3. Lowering Blood Pressure and Heart Rate.
Research suggests that when practiced consistently, controlled breathing will result in lower blood pressure and heart rate, which in turn results in less wear and tear on blood vessels. As described above, the vagus nerve plays a key role in this response.
Over time, using controlled breathing to lower blood pressure and heart rate can help prevent stroke and lower risk of cerebral aneurysm.
4. Sparking Brain Growth.
One of the more intriguing research developments involving controlled breathing is that when it’s used to facilitate meditation, the result can be an actual increase in brain size. Specifically, the brain experiences growth in areas associated with attention and processing of sensory input.
The effect seems to be more noticeable in older people, which is especially good news because it’s the reverse of what typically happens as we age—gray matter usually becomes thinner. The result is consistent with other research showing an increase in thickness of music areas of the brain in musicians and visual-motor areas in the brains of jugglers. As in those cases, the key is consistent practice over time.

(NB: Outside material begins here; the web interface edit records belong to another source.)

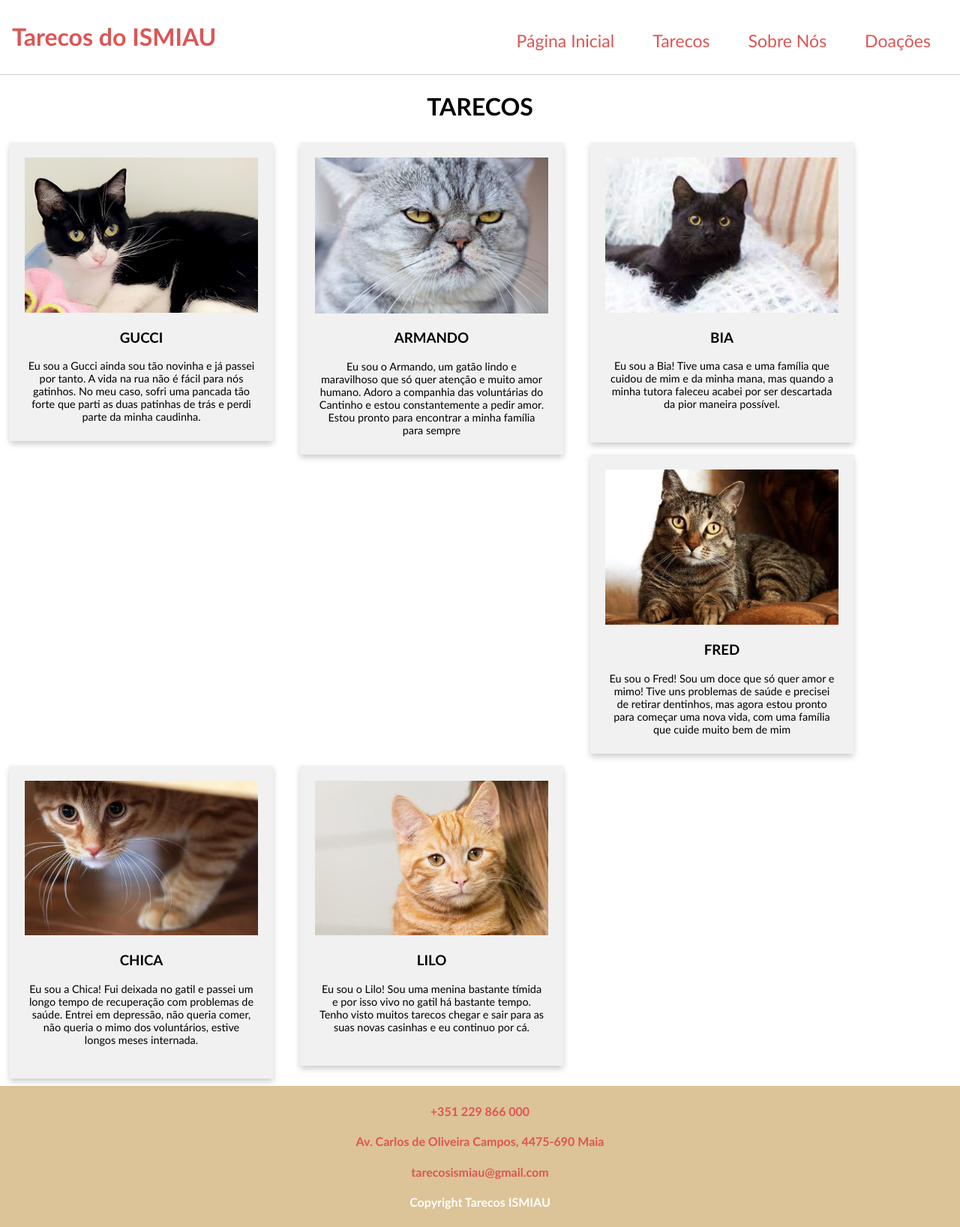
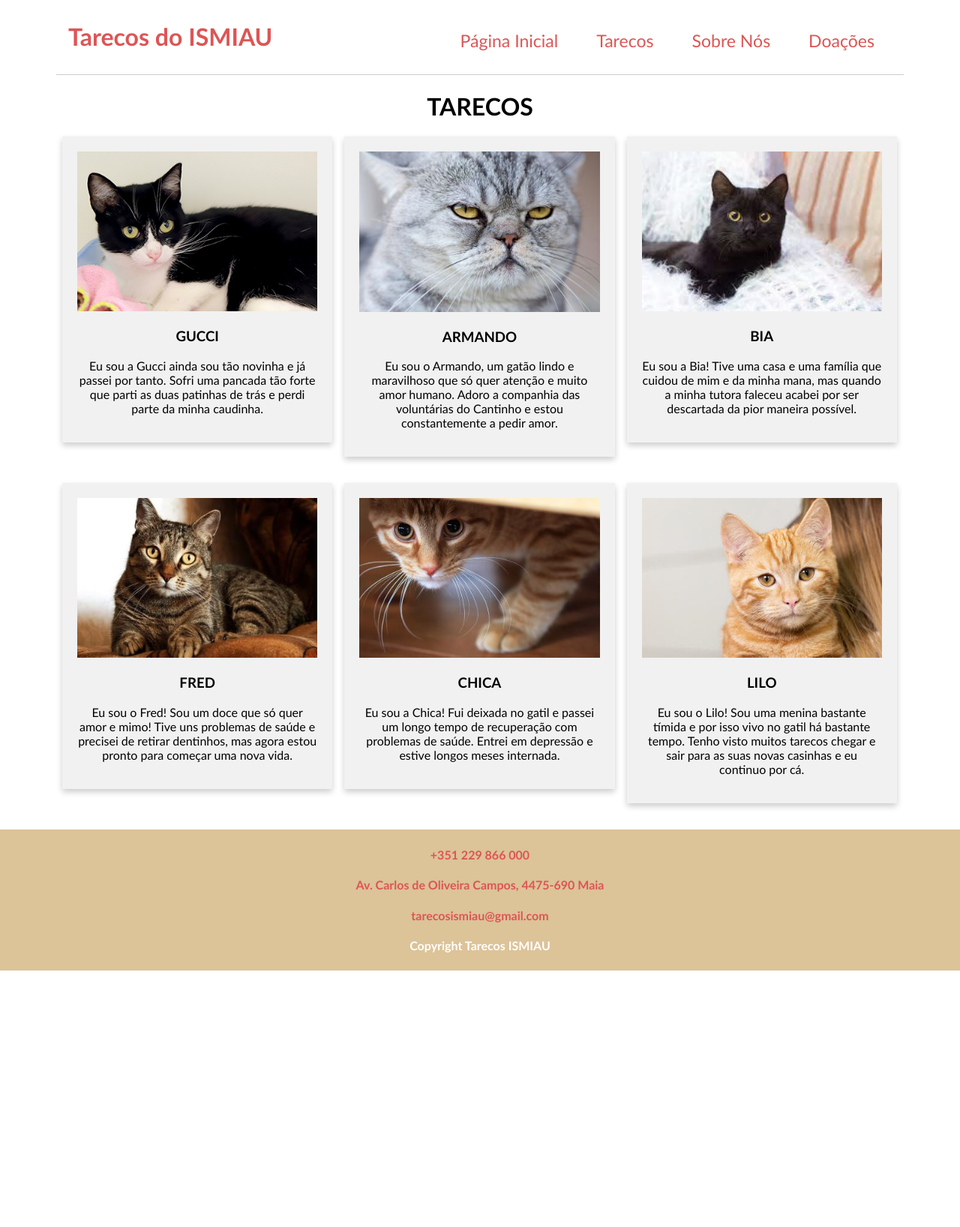
Before and after one commit to TIWM1/tiwm22-ti-g03, a PHP site: page /tarecos.php in a window 1280 px wide. Shown: the whole page at 75% size. After the commit the page ends 1294 px from the top, so only its background shows below. Run offline with PHP 8.4, Linux system fonts and the light colour scheme.

Commit message:
Atualizaçoes

```diff
--- a/tecnologias/doacao.php
+++ b/tecnologias/doacao.php
@@ -3,7 +3,7 @@
 <head>
     <meta charset="UTF-8">
     <meta http-equiv="X-UA-Compatible" content="IE=edge">
-    <meta name="viewport" content="width=device-width, initial-scale=1.0">
+    <meta name="viewport" content="width=100%, initial-scale=1.0">
     <title>Tarecos do ISMIAU</title>
     <link rel="stylesheet" href="style.css">
 </head>
--- a/tecnologias/sobre.php
+++ b/tecnologias/sobre.php
@@ -3,7 +3,7 @@
 <head>
     <meta charset="UTF-8">
     <meta http-equiv="X-UA-Compatible" content="IE=edge">
-    <meta name="viewport" content="width=device-width, initial-scale=1.0">
+    <meta name="viewport" content="width=100%, initial-scale=1.0">
     <title>Sobre Nós</title>
     <link rel="stylesheet" href="style.css">
 </head>
@@ -25,7 +25,6 @@
       <div class="container">
         <h1>João Braga</h1>
         <p class="numero">A038728</p>
-        <p>Some text that describes me lorem ipsum ipsum lorem.</p>
         <p>a038728@ipmaia.pt</p>
       </div>
     </div>
@@ -37,7 +36,6 @@
       <div class="container">
         <h1>Filipa Andrez</h1>
         <p class="numero">A042620</p>
-        <p>Some text that describes me lorem ipsum ipsum lorem.</p>
         <p>a042620@ipmaia.pt</p>
       </div>
     </div>
@@ -49,7 +47,6 @@
       <div class="container">
         <h1>Gonçalo Silva</h1>
         <p class="numero">A038795</p>
-        <p>Some text that describes me lorem ipsum ipsum lorem.</p>
         <p>a038795@ipmaia.pt</p>
       </div>
     </div>
--- a/tecnologias/style.css
+++ b/tecnologias/style.css
@@ -15,11 +15,25 @@ html {
     text-decoration: none;
     color: rgb(221, 85, 85);
   }
+  h2{
+    margin-top: auto;
+    margin-left: 75px;
+    margin-right: 75px;
+  }
+
+  ul li{
+    margin-top: auto;
+    margin-left: 75px;
+    margin-right: 75px;
+  }
+
   .site-header {
     border-bottom: 1px solid #ccc;
     padding: .5em 1em;
     display: flex;
     justify-content: space-between;
+    margin-left: 75px;
+    margin-right: 75px;
   }
 
   .site-identity h1 {
@@ -42,33 +56,15 @@ html {
   }
 
   /* FOOTER */
-  .all-browsers {
-    margin: 0;
-    padding: 5px;
-    background-color: lightgray;
-  }
 
-  .all-browsers > h1, .browser {
-    margin: 10px;
-    padding: 5px;
-  }
-
-  .browser {
-    background: white;
-  }
-
-  .browser > h2, p {
-    margin: 4px;
-    font-size: 90%;
-  }
 
   footer {
     text-align: center;
     padding: 3px;
     background-color: #aa6e0669;
     color: white;
+    margin :0 auto;
   }
-
   /* BANNER */
 
   .banner {
@@ -103,6 +99,10 @@ html {
   box-sizing: inherit;
 }
 
+.row {
+  margin-left: 75px;
+  margin-right: 75px;
+}
 .column {
   float: left;
   width: 33.3%;
@@ -113,6 +113,7 @@ html {
 .card {
   box-shadow: 0 4px 8px 0 rgba(0, 0, 0, 0.2);
   margin: 8px;
+  align-items: center;
 }
 
 .about-section {
@@ -123,7 +124,7 @@ html {
 }
 
 .container {
-  padding: 0 16px;
+  padding: 2px 16px
 }
 
 .container::after, .row::after {
@@ -138,26 +139,8 @@ html {
 
 /* TARECOS */
 
-/* Float four columns side by side */
-.coluna {
-  float: left;
-  width: 30%;
-  padding: 0 10px;
-}
-
-/* Remove extra left and right margins, due to padding */
-.ro {margin: 0 -5px;}
-
-/* Clear floats after the columns */
-.ro:after {
-  content: "";
-  display: flex;
-  clear: both;
-}
-
-
 /* Style the counter cards */
-.card {
+.tcard {
   box-shadow: 0 4px 8px 0 rgba(0, 0, 0, 0.2);
   padding: 20px;
   text-align: center;
@@ -191,3 +174,5 @@ tfoot{
   width: 350px;
   height: 75px;
 }
+
+/* DOAÇÃO */
--- a/tecnologias/tarecos.php
+++ b/tecnologias/tarecos.php
@@ -3,7 +3,7 @@
 <head>
     <meta charset="UTF-8">
     <meta http-equiv="X-UA-Compatible" content="IE=edge">
-    <meta name="viewport" content="width=device-width, initial-scale=1.0">
+    <meta name="viewport" content="width=100%, initial-scale=1.0">
     <title>TARECOS</title>
     <link rel="stylesheet" href="style.css">
 </head>
@@ -14,61 +14,60 @@
 
 
 <h1 style="text-align:center">TARECOS</h1>
-<div class="ro" >
-  <div class="coluna">
-    <div class="card">
-    <img src="images/tarecos/gucci.jpg" alt="Jane" style="width:100%">
+<div class="row" >
+  <div class="column">
+    <div class="tcard">
+    <img src="images/tarecos/gucci.jpg" alt="Gucci" style="width:100%">
       <h3>GUCCI</h3>
-      <p>Eu sou a Gucci ainda sou tão novinha e já passei por tanto. A vida na rua não é fácil para nós gatinhos.
-        No meu caso, sofri uma pancada tão forte que parti as duas patinhas de trás e perdi parte da minha caudinha.</p>
+      <p>Eu sou a Gucci ainda sou tão novinha e já passei por tanto.
+        Sofri uma pancada tão forte que parti as duas patinhas de trás e perdi parte da minha caudinha.</p>
     </div>
   </div>
 
-  <div class="coluna">
-  <div class="card">
-    <img src="images/tarecos/armando.jpg" alt="Jane" style="width:100%">
+  <div class="column">
+  <div class="tcard">
+    <img src="images/tarecos/armando.jpg" alt="Armando" style="width:100%">
       <h3>ARMANDO</h3>
       <p>Eu sou o Armando, um gatão lindo e maravilhoso que só quer atenção e muito amor humano.
-        Adoro a companhia das voluntárias do Cantinho e estou constantemente a pedir amor. Estou pronto para encontrar a minha família para sempre</p>
+        Adoro a companhia das voluntárias do Cantinho e estou constantemente a pedir amor.</p>
     </div>
   </div>
 
-  <div class="coluna">
-  <div class="card">
-    <img src="images/tarecos/bia.jpg" alt="Jane" style="width:100%">
+  <div class="column">
+  <div class="tcard">
+    <img src="images/tarecos/bia.jpg" alt="Bia" style="width:100%">
       <h3>BIA</h3>
       <p>Eu sou a Bia! Tive uma casa e uma família que
         cuidou de mim e da minha mana, mas quando a minha tutora faleceu acabei por ser descartada da pior maneira possível.</p>
-        <br>
+    </div>
+  </div>
+</div>
+<br>
+  <div class="row" >
+  <div class="column">
+  <div class="tcard">
+    <img src="images/tarecos/fred.jpg" alt="Fred" style="width:100%">
+      <h3>FRED</h3>
+      <p>Eu sou o Fred! Sou um doce que só quer amor e mimo! Tive uns problemas de saúde e precisei de retirar dentinhos,
+        mas agora estou pronto para começar uma nova vida.</p>
     </div>
   </div>
 
-  <div class="coluna">
-  <div class="card">
-    <img src="images/tarecos/fred.jpg" alt="Jane" style="width:100%">
-      <h3>FRED</h3>
-      <p>Eu sou o Fred! Sou um doce que só quer amor e mimo! Tive uns problemas de saúde e precisei de retirar dentinhos,
-        mas agora estou pronto para começar uma nova vida, com uma família que cuide muito bem de mim</p>
+  <div class="column">
+  <div class="tcard">
+    <img src="images/tarecos/chica.jpg" alt="Chica" style="width:100%">
+      <h3>CHICA</h3>
+      <p>Eu sou a Chica! Fui deixada no gatil e passei um longo tempo de recuperação com problemas de saúde.
+        Entrei em depressão e estive longos meses internada.</p>
     </div>
   </div>
 
-  <div class="coluna">
-  <div class="card">
-    <img src="images/tarecos/chica.jpg" alt="Jane" style="width:100%">
-      <h3>CHICA</h3>
-      <p>Eu sou a Chica! Fui deixada no gatil e passei um longo tempo de recuperação com problemas de saúde.
-        Entrei em depressão, não queria comer, não queria o mimo dos voluntários, estive longos meses internada.</p>
-        <br>
-    </div>
-  </div>
-
-  <div class="coluna">
-  <div class="card">
-    <img src="images/tarecos/lilo.jpg" alt="Jane" style="width:100%">
+  <div class="column">
+  <div class="tcard">
+    <img src="images/tarecos/lilo.jpg" alt="Lilo" style="width:100%">
       <h3>LILO</h3>
       <p>Eu sou o Lilo! Sou uma menina bastante tímida e por isso vivo no gatil há bastante tempo.
         Tenho visto muitos tarecos chegar e sair para as suas novas casinhas e eu continuo por cá.</p>
-        <br>
     </div>
     <br>
   </div>
```
Also changed, not shown: tecnologias/index.php (+7 -8 lines).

5. Changing Gene Expression.
Another unexpected research finding is that controlled breathing can alter the expression of genes involved in immune function, energy metabolism and insulin secretion.
And this isn’t the first study linking controlled breathing to changes in genetic expression. A 2008 study indicated that long-term practice of the relaxation response results in changes to the expression of genes associated with how the body reacts to stress.
Breathing exercises also help to counter the accumulation of minor physical tension associated with stress. Therapists recommend doing them regularly during the day, during breaks or at moments of transition between two activities: you simply stop to adjust your posture and allow yourself a few minutes of quiet breathing. Therapists often suggest the “365 method”: at least three times a day, breathe at a rhythm of six cycles per minute (five seconds inhaling, five seconds exhaling) for five minutes. And do it every day, 365 days a year. Some studies even suggest that, in addition to providing immediate relief, regular breathing exercises can make people less vulnerable to stress, by permanently modifying brain circuits.
Good breathing habits help the lymphatic system function properly, which encourages the release of harmful toxins. This cleanses the body and allows it to direct its energy to more productive functions.
In short, breathing is one of the most critical components to a healthy life. In the next part of this series; we will establish a deep breathing practice for your health.
In the meantime, let me know, do you already have a breathwork practice?